• [DATA]
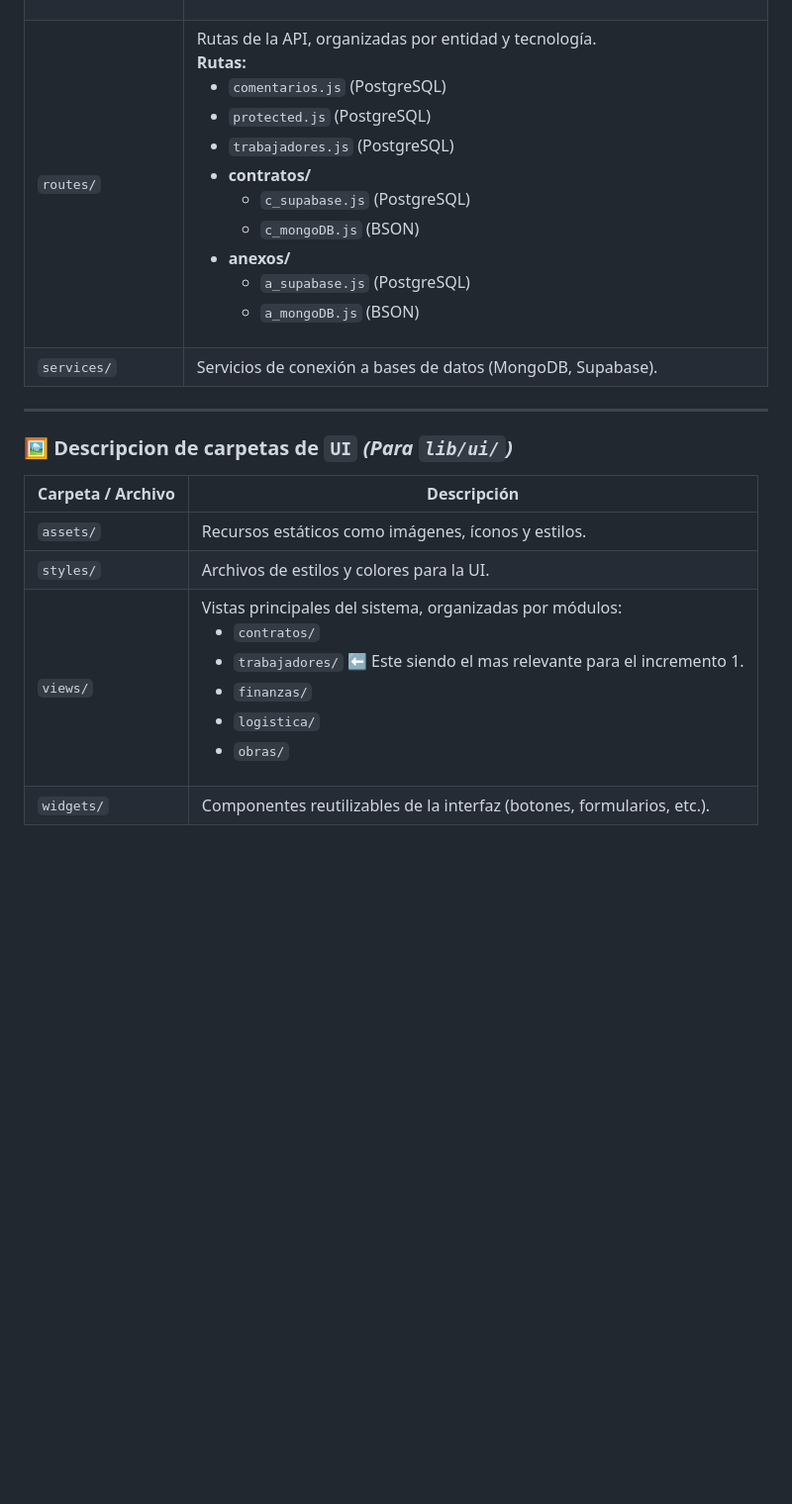
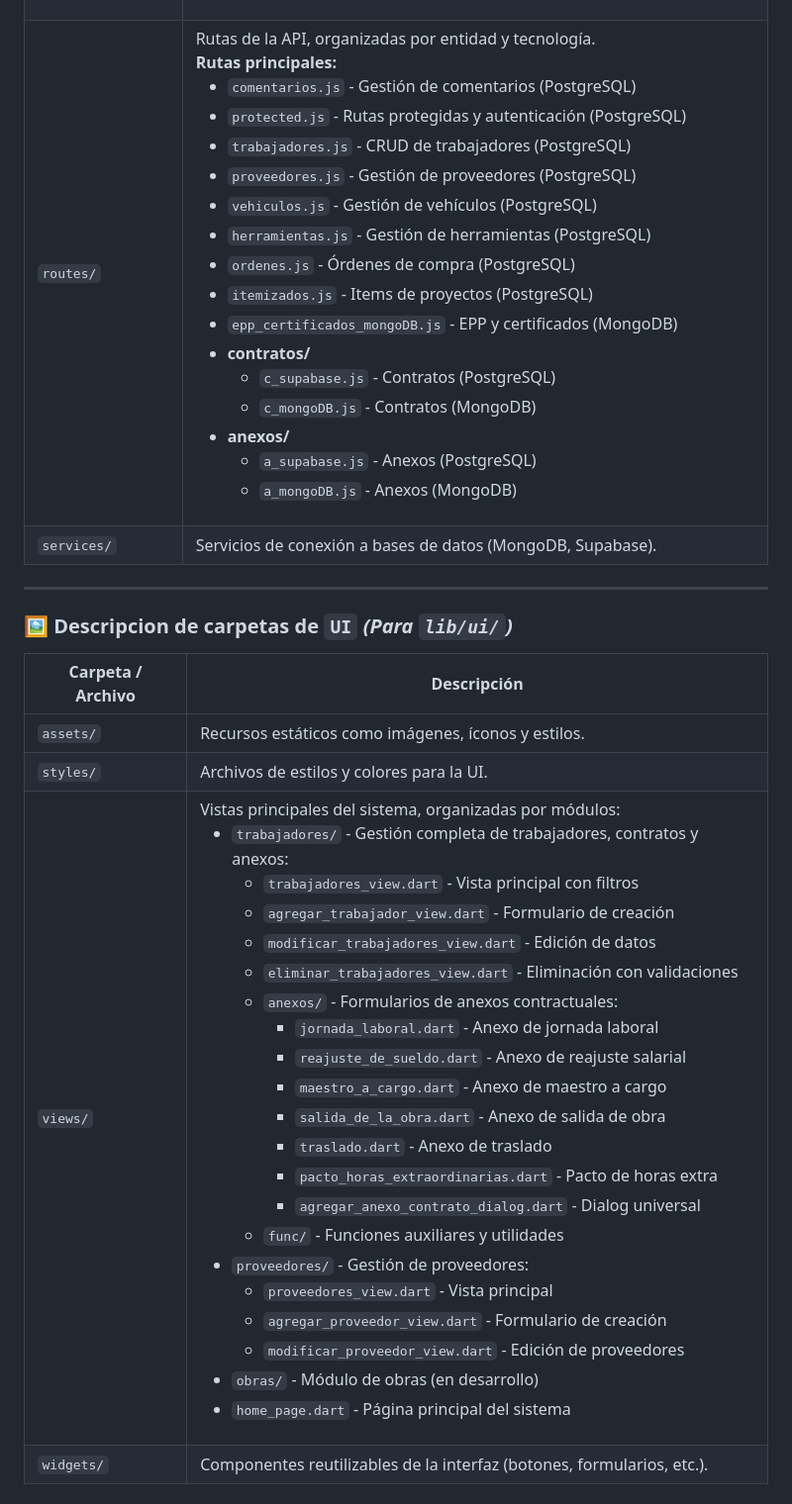
Before and after one commit to IngSoftware1-2025/sistema_acviis, a Markdown page: README.md, the part around one of its changes. Shown at 99% size. GitHub-like rendering; blank space fills up the shorter version.

Commit message:
Readme actualizado

```diff
--- a/README.md
+++ b/README.md
@@ -107,23 +107,29 @@
       <td><code>routes/</code></td>
       <td>
         Rutas de la API, organizadas por entidad y tecnología.<br>
-        <b>Rutas:</b>
+        <b>Rutas principales:</b>
         <ul>
-          <li><code>comentarios.js</code> (PostgreSQL) </li>
-          <li><code>protected.js</code> (PostgreSQL) </li>
-          <li><code>trabajadores.js</code> (PostgreSQL) </li>
+          <li><code>comentarios.js</code> - Gestión de comentarios (PostgreSQL)</li>
+          <li><code>protected.js</code> - Rutas protegidas y autenticación (PostgreSQL)</li>
+          <li><code>trabajadores.js</code> - CRUD de trabajadores (PostgreSQL)</li>
+          <li><code>proveedores.js</code> - Gestión de proveedores (PostgreSQL)</li>
+          <li><code>vehiculos.js</code> - Gestión de vehículos (PostgreSQL)</li>
+          <li><code>herramientas.js</code> - Gestión de herramientas (PostgreSQL)</li>
+          <li><code>ordenes.js</code> - Órdenes de compra (PostgreSQL)</li>
+          <li><code>itemizados.js</code> - Items de proyectos (PostgreSQL)</li>
+          <li><code>epp_certificados_mongoDB.js</code> - EPP y certificados (MongoDB)</li>
           <li>
             <b>contratos/</b>
             <ul>
-              <li><code>c_supabase.js</code> (PostgreSQL) </li>
-              <li><code>c_mongoDB.js</code> (BSON) </li>
+              <li><code>c_supabase.js</code> - Contratos (PostgreSQL)</li>
+              <li><code>c_mongoDB.js</code> - Contratos (MongoDB)</li>
             </ul>
           </li>
           <li>
             <b>anexos/</b>
             <ul>
-              <li><code>a_supabase.js</code> (PostgreSQL) </li>
-              <li><code>a_mongoDB.js</code> (BSON) </li>
+              <li><code>a_supabase.js</code> - Anexos (PostgreSQL)</li>
+              <li><code>a_mongoDB.js</code> - Anexos (MongoDB)</li>
             </ul>
           </li>
         </ul>
@@ -160,11 +166,35 @@
       <td><code>views/</code></td>
       <td>Vistas principales del sistema, organizadas por módulos:<br>
         <ul>
-          <li><code>contratos/</code></li>
-          <li><code>trabajadores/</code> ⬅️ Este siendo el mas relevante para el incremento 1.</li>
-          <li><code>finanzas/</code></li>
-          <li><code>logistica/</code></li>
-          <li><code>obras/</code></li>
+          <li><code>trabajadores/</code> - Gestión completa de trabajadores, contratos y anexos:
+            <ul>
+              <li><code>trabajadores_view.dart</code> - Vista principal con filtros</li>
+              <li><code>agregar_trabajador_view.dart</code> - Formulario de creación</li>
+              <li><code>modificar_trabajadores_view.dart</code> - Edición de datos</li>
+              <li><code>eliminar_trabajadores_view.dart</code> - Eliminación con validaciones</li>
+              <li><code>anexos/</code> - Formularios de anexos contractuales:
+                <ul>
+                  <li><code>jornada_laboral.dart</code> - Anexo de jornada laboral</li>
+                  <li><code>reajuste_de_sueldo.dart</code> - Anexo de reajuste salarial</li>
+                  <li><code>maestro_a_cargo.dart</code> - Anexo de maestro a cargo</li>
+                  <li><code>salida_de_la_obra.dart</code> - Anexo de salida de obra</li>
+                  <li><code>traslado.dart</code> - Anexo de traslado</li>
+                  <li><code>pacto_horas_extraordinarias.dart</code> - Pacto de horas extra</li>
+                  <li><code>agregar_anexo_contrato_dialog.dart</code> - Dialog universal</li>
+                </ul>
+              </li>
+              <li><code>func/</code> - Funciones auxiliares y utilidades</li>
+            </ul>
+          </li>
+          <li><code>proveedores/</code> - Gestión de proveedores:
+            <ul>
+              <li><code>proveedores_view.dart</code> - Vista principal</li>
+              <li><code>agregar_proveedor_view.dart</code> - Formulario de creación</li>
+              <li><code>modificar_proveedor_view.dart</code> - Edición de proveedores</li>
+            </ul>
+          </li>
+          <li><code>obras/</code> - Módulo de obras (en desarrollo)</li>
+          <li><code>home_page.dart</code> - Página principal del sistema</li>
         </ul>
       </td>
     </tr>
```
Also changed, not shown: other parts of README.md (+77 -0 lines).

• [PROBLEM STATEMENT] Retype every entry above exactly, leaving out the pictures.

• [SOLUTION BELOW]
Before and after one commit to IngSoftware1-2025/sistema_acviis, a Markdown page: README.md, the part around one of its changes. Shown at 99% size. GitHub-like rendering; blank space fills up the shorter version.

Commit message:
Readme actualizado

```diff
--- a/README.md
+++ b/README.md
@@ -107,23 +107,29 @@
       <td><code>routes/</code></td>
       <td>
         Rutas de la API, organizadas por entidad y tecnología.<br>
-        <b>Rutas:</b>
+        <b>Rutas principales:</b>
         <ul>
-          <li><code>comentarios.js</code> (PostgreSQL) </li>
-          <li><code>protected.js</code> (PostgreSQL) </li>
-          <li><code>trabajadores.js</code> (PostgreSQL) </li>
+          <li><code>comentarios.js</code> - Gestión de comentarios (PostgreSQL)</li>
+          <li><code>protected.js</code> - Rutas protegidas y autenticación (PostgreSQL)</li>
+          <li><code>trabajadores.js</code> - CRUD de trabajadores (PostgreSQL)</li>
+          <li><code>proveedores.js</code> - Gestión de proveedores (PostgreSQL)</li>
+          <li><code>vehiculos.js</code> - Gestión de vehículos (PostgreSQL)</li>
+          <li><code>herramientas.js</code> - Gestión de herramientas (PostgreSQL)</li>
+          <li><code>ordenes.js</code> - Órdenes de compra (PostgreSQL)</li>
+          <li><code>itemizados.js</code> - Items de proyectos (PostgreSQL)</li>
+          <li><code>epp_certificados_mongoDB.js</code> - EPP y certificados (MongoDB)</li>
           <li>
             <b>contratos/</b>
             <ul>
-              <li><code>c_supabase.js</code> (PostgreSQL) </li>
-              <li><code>c_mongoDB.js</code> (BSON) </li>
+              <li><code>c_supabase.js</code> - Contratos (PostgreSQL)</li>
+              <li><code>c_mongoDB.js</code> - Contratos (MongoDB)</li>
             </ul>
           </li>
           <li>
             <b>anexos/</b>
             <ul>
-              <li><code>a_supabase.js</code> (PostgreSQL) </li>
-              <li><code>a_mongoDB.js</code> (BSON) </li>
+              <li><code>a_supabase.js</code> - Anexos (PostgreSQL)</li>
+              <li><code>a_mongoDB.js</code> - Anexos (MongoDB)</li>
             </ul>
           </li>
         </ul>
@@ -160,11 +166,35 @@
       <td><code>views/</code></td>
       <td>Vistas principales del sistema, organizadas por módulos:<br>
         <ul>
-          <li><code>contratos/</code></li>
-          <li><code>trabajadores/</code> ⬅️ Este siendo el mas relevante para el incremento 1.</li>
-          <li><code>finanzas/</code></li>
-          <li><code>logistica/</code></li>
-          <li><code>obras/</code></li>
+          <li><code>trabajadores/</code> - Gestión completa de trabajadores, contratos y anexos:
+            <ul>
+              <li><code>trabajadores_view.dart</code> - Vista principal con filtros</li>
+              <li><code>agregar_trabajador_view.dart</code> - Formulario de creación</li>
+              <li><code>modificar_trabajadores_view.dart</code> - Edición de datos</li>
+              <li><code>eliminar_trabajadores_view.dart</code> - Eliminación con validaciones</li>
+              <li><code>anexos/</code> - Formularios de anexos contractuales:
+                <ul>
+                  <li><code>jornada_laboral.dart</code> - Anexo de jornada laboral</li>
+                  <li><code>reajuste_de_sueldo.dart</code> - Anexo de reajuste salarial</li>
+                  <li><code>maestro_a_cargo.dart</code> - Anexo de maestro a cargo</li>
+                  <li><code>salida_de_la_obra.dart</code> - Anexo de salida de obra</li>
+                  <li><code>traslado.dart</code> - Anexo de traslado</li>
+                  <li><code>pacto_horas_extraordinarias.dart</code> - Pacto de horas extra</li>
+                  <li><code>agregar_anexo_contrato_dialog.dart</code> - Dialog universal</li>
+                </ul>
+              </li>
+              <li><code>func/</code> - Funciones auxiliares y utilidades</li>
+            </ul>
+          </li>
+          <li><code>proveedores/</code> - Gestión de proveedores:
+            <ul>
+              <li><code>proveedores_view.dart</code> - Vista principal</li>
+              <li><code>agregar_proveedor_view.dart</code> - Formulario de creación</li>
+              <li><code>modificar_proveedor_view.dart</code> - Edición de proveedores</li>
+            </ul>
+          </li>
+          <li><code>obras/</code> - Módulo de obras (en desarrollo)</li>
+          <li><code>home_page.dart</code> - Página principal del sistema</li>
         </ul>
       </td>
     </tr>
```
Also changed, not shown: other parts of README.md (+77 -0 lines).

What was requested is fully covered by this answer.